After a reasonable number of hours and the reasonable rate for the services provided are configured, other factors must be weighed. Hensley, 461 U.S. at 434. The complexity of the legal theories argued, the extent of litigation, and the use of good faith must all be considered. Id. at 434-35. Furthermore, "the extent of a plaintiff's success is a crucial factor in determining the proper amount of an award of attorney's fees." Id. at 440. After these elements are considered, the award can be adjusted. DeVito, 831 F. Supp. at 1043; Rode, 892 F.2d at 1183.
In addition to fees, the plaintiff "should generally be compensated for reasonable expenses such as . . . telephone charges, [and] photocopies", Smith v. Great Am. Restaurants, Inc, 969 F.2d 430, 440 (7th Cir. 1992), as well as for reasonable costs stemming from computer research. Harman v. Lyphomed, Inc., 945 F.2d 969, 976 (7th Cir. 1991). Finally, a party may also recover for expenses associated with preparation of the motion for attorney's fees and costs. Cerva, 740 F. Supp. at 1108.
Turning to the present case, the first step in calculating the lodestar is the determination of the reasonable hourly rate. Plaintiffs' counsel charged between $ 185 per hour and $ 90 per hour for work performed by their attorneys. The upper limit reflects the rate charged by a partner with eight years of experience handling ERISA matters, while the lower figure represents the hours billed by a second year associate with less experience.
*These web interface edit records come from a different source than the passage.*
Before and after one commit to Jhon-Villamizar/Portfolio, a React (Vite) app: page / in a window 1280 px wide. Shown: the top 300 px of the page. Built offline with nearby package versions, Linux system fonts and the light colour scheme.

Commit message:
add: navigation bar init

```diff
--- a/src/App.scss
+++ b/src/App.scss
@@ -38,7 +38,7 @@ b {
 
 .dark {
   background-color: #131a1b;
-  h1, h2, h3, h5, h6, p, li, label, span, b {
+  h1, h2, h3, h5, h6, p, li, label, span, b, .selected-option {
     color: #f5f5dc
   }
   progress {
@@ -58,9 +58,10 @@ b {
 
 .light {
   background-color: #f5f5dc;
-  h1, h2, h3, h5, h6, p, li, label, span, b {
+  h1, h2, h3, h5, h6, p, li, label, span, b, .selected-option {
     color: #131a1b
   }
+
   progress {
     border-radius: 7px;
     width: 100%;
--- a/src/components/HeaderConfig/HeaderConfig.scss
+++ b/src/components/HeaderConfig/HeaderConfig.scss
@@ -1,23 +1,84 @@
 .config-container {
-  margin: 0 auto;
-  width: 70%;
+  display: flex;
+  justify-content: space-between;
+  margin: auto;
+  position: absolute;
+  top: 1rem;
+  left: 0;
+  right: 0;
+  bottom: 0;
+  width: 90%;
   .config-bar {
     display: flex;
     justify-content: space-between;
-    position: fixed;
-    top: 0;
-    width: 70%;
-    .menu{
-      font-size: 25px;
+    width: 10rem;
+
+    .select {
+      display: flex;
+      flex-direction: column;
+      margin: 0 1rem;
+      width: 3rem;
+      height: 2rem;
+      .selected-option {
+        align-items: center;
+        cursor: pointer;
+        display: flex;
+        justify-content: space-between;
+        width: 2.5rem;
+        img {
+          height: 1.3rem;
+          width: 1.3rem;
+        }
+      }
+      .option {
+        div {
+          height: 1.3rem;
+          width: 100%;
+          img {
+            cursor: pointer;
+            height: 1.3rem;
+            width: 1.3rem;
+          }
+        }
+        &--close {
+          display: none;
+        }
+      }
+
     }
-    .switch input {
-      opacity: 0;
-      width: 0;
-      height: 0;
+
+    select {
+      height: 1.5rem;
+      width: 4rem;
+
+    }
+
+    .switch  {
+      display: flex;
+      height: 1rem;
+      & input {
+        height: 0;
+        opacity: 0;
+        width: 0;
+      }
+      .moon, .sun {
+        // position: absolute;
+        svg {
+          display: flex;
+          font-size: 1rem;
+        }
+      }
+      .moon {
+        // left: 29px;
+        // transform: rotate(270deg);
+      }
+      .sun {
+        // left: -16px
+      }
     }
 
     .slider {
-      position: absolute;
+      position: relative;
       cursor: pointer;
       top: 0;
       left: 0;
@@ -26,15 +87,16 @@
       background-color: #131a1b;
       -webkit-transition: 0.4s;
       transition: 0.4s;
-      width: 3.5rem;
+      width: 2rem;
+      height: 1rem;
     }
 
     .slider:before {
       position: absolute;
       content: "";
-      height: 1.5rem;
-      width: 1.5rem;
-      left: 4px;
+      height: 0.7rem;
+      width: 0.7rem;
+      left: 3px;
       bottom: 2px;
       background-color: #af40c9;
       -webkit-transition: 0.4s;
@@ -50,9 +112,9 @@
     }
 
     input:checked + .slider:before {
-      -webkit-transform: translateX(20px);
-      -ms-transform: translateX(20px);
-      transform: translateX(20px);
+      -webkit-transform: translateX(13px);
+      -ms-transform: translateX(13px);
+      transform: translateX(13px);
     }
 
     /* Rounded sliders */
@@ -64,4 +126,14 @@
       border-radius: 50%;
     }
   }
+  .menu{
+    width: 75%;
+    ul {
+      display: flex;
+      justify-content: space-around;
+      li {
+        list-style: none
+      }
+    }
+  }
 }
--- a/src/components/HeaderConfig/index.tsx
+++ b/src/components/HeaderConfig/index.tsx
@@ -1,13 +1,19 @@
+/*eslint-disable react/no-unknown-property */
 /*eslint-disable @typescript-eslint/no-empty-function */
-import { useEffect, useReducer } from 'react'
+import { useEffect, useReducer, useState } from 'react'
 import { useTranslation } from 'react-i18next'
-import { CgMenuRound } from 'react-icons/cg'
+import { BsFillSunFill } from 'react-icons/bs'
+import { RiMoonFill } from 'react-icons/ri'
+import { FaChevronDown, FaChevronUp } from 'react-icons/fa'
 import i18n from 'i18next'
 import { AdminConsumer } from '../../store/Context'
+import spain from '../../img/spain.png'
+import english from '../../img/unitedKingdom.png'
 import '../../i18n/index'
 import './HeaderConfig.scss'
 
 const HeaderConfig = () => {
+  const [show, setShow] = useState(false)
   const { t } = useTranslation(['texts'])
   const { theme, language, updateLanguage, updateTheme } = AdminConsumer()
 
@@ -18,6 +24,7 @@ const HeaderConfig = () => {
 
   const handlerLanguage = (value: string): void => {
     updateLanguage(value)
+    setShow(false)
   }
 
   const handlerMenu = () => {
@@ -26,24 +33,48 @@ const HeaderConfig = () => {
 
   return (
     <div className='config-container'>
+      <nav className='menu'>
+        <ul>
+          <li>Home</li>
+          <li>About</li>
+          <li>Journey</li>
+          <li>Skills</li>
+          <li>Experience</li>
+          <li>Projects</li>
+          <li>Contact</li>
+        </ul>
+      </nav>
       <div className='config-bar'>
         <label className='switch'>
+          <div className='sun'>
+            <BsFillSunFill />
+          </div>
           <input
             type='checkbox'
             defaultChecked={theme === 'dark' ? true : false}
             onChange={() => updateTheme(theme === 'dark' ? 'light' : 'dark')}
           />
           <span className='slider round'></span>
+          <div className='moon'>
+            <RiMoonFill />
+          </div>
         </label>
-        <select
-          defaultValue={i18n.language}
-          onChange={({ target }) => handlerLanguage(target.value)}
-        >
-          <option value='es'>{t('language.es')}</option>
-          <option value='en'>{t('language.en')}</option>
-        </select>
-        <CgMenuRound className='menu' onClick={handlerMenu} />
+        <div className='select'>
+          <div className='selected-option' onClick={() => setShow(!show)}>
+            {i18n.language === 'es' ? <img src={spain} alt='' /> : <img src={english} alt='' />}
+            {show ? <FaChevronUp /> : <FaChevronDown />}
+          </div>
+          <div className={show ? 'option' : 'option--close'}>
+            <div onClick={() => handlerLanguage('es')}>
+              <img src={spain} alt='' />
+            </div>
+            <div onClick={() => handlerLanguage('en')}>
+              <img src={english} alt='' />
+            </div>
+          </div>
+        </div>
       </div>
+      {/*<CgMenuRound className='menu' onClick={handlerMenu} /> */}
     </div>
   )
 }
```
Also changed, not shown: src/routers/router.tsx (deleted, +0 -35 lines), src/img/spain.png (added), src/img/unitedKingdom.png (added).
The majority of the work was performed by two associates, one with six years and one with five years of experience with the firm. Their normal billing rates began at $ 125 per hour, but increased to $ 135 per hour on November 1, 1994. Further, Plaintiffs' counsel billed for work performed by paralegals and for expenses incurred for research, secretarial overtime, postage, and telephone and facsimile use. Finally, Plaintiffs include costs associated with the auditor's fees. To justify these rates as reasonable in ...